• [YOUR INSTRUCTIONS]: Gather all lines in the entries that include the word "statistics".

(Items from a data source)
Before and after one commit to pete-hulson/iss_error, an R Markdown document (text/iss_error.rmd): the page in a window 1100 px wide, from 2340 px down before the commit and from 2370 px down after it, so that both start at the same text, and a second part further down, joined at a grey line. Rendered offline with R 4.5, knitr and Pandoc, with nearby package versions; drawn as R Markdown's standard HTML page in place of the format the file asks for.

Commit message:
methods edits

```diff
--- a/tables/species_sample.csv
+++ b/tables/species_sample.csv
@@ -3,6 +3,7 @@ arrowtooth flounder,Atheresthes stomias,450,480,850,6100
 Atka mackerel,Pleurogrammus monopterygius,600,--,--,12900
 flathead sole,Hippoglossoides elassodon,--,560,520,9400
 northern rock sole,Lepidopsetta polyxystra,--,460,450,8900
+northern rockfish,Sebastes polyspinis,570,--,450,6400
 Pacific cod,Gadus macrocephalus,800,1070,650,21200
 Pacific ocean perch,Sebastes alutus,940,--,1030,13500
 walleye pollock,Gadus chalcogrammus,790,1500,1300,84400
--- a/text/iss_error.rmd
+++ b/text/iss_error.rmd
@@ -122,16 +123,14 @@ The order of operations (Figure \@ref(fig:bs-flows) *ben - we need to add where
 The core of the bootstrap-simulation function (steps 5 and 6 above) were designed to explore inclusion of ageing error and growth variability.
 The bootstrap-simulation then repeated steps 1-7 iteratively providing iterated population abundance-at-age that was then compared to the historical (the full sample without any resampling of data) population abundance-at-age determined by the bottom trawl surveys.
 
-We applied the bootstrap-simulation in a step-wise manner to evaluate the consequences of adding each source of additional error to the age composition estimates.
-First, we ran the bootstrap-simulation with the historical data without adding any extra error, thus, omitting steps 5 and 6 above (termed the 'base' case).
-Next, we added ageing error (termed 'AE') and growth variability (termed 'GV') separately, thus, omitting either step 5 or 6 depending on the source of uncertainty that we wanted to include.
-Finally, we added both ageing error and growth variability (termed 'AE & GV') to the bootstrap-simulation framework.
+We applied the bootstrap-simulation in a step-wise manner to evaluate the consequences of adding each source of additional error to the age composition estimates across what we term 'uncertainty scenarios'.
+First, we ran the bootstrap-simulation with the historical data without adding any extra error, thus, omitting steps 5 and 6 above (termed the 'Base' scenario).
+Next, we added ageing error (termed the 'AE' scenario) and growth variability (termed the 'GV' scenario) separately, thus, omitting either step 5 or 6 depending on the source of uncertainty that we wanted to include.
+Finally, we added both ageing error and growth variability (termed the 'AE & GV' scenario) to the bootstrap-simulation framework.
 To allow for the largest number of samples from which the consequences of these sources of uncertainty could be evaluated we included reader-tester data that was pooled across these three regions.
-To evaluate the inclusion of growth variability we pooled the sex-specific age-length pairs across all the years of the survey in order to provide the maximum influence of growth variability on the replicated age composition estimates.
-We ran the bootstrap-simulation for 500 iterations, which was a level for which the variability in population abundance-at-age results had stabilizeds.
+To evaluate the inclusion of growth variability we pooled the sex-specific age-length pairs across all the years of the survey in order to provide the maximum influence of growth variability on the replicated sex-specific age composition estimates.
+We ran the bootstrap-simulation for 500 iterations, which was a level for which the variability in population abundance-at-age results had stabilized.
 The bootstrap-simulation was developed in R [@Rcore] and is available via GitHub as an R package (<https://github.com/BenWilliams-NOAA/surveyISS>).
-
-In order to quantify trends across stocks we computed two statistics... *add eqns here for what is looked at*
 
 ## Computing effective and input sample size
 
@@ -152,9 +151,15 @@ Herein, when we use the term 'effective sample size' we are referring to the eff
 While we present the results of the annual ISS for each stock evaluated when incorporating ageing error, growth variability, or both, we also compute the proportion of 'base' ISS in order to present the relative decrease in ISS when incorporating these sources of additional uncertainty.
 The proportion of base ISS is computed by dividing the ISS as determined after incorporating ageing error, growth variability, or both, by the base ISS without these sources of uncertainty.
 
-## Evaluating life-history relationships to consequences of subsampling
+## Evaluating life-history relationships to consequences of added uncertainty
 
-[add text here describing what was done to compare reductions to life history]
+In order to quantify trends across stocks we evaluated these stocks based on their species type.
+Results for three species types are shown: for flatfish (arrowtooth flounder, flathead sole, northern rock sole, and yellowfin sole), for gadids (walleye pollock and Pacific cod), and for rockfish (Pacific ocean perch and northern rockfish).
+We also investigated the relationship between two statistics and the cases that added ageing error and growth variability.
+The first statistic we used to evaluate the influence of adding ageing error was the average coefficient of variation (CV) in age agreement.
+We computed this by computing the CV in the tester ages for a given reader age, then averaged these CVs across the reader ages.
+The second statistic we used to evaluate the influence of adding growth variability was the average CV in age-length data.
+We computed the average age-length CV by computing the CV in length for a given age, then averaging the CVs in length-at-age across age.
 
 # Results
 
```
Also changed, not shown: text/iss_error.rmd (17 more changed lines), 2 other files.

• [COMPLETED TASK]:
-In order to quantify trends across stocks we computed two statistics... *add eqns here for what is looked at*
+We also investigated the relationship between two statistics and the cases that added ageing error and growth variability.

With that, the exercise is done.